WEBSTER, Texas —  Are two "eggs" better than one? When it came to the birth of a healthy little boy back in April, yes!

Doctor's using a couple of eggs coming from two "different" females, and of course some sperm, have successfully delivered the world's first baby born using DNA from three parents. We guess this time around, baby makes "four".

US-based fertility doctors performed the procedure for a Jordanian couple, who have been having trouble conceiving for 20 years. The wife carries Leigh Syndrome, a potentially fatal disorder that can be passed down in child-birth. So a group effect was needed for them to have a healthy baby.

The new technique, not legally approved in the U.S., was performed in Mexico, where regulations are a little lax. It involved taking the mother's egg, and replacing the disease-affected mitochondria with "normal" mitochondria from a donor egg.
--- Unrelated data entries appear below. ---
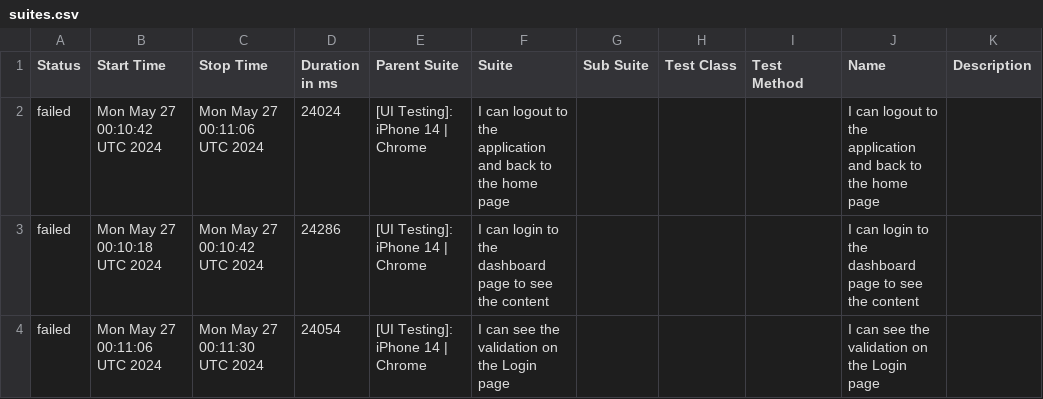
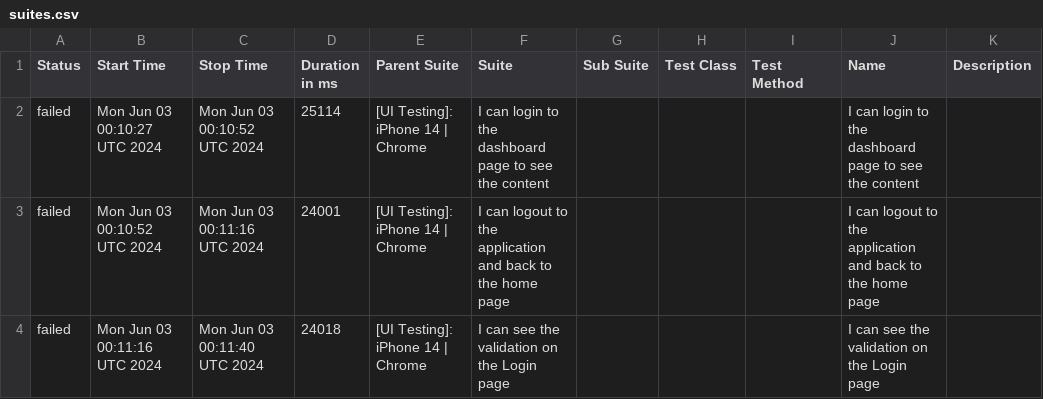
Before and after one commit to BSAPAC/PWA-automated-testing, a CSV file: data/suites.csv, drawn as a sheet.

```diff
--- a/data/suites.csv
+++ b/data/suites.csv
@@ -1,4 +1,4 @@
 "Status","Start Time","Stop Time","Duration in ms","Parent Suite","Suite","Sub Suite","Test Class","Test Method","Name","Description"
-"failed","Mon May 27 00:10:42 UTC 2024","Mon May 27 00:11:06 UTC 2024","24024","[UI Testing]: iPhone 14 | Chrome","I can logout to the application and back to the home page","","","","I can logout to the application and back to the home page",""
-"failed","Mon May 27 00:10:18 UTC 2024","Mon May 27 00:10:42 UTC 2024","24286","[UI Testing]: iPhone 14 | Chrome","I can login to the dashboard page to see the content","","","","I can login to the dashboard page to see the content",""
-"failed","Mon May 27 00:11:06 UTC 2024","Mon May 27 00:11:30 UTC 2024","24054","[UI Testing]: iPhone 14 | Chrome","I can see the validation on the Login page","","","","I can see the validation on the Login page",""
+"failed","Mon Jun 03 00:10:27 UTC 2024","Mon Jun 03 00:10:52 UTC 2024","25114","[UI Testing]: iPhone 14 | Chrome","I can login to the dashboard page to see the content","","","","I can login to the dashboard page to see the content",""
+"failed","Mon Jun 03 00:10:52 UTC 2024","Mon Jun 03 00:11:16 UTC 2024","24001","[UI Testing]: iPhone 14 | Chrome","I can logout to the application and back to the home page","","","","I can logout to the application and back to the home page",""
+"failed","Mon Jun 03 00:11:16 UTC 2024","Mon Jun 03 00:11:40 UTC 2024","24018","[UI Testing]: iPhone 14 | Chrome","I can see the validation on the Login page","","","","I can see the validation on the Login page",""
```
Also changed, not shown: 27 other files.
The two eggs created one health egg, to then inseminate. Dr. Vicki Schnell, Medical Director for Center of Reproductive Medicine says, "It is exciting that these mitochondrial diseases could be removed from the human population."

This "three-parent" technique, just recently OK'd in the UK, has been raising ethical concerns about the role genetic manipulation plays in the creation of babies. Dr. Schnell adds, "However, we have to weigh the benefits to the child, versus the benefits to society carefully. the whole medical, legal and ethical community needs to be involved in evaluating this."

But for the new parents of this new healthy baby, there's no controversy at all. No matter how big the family really is.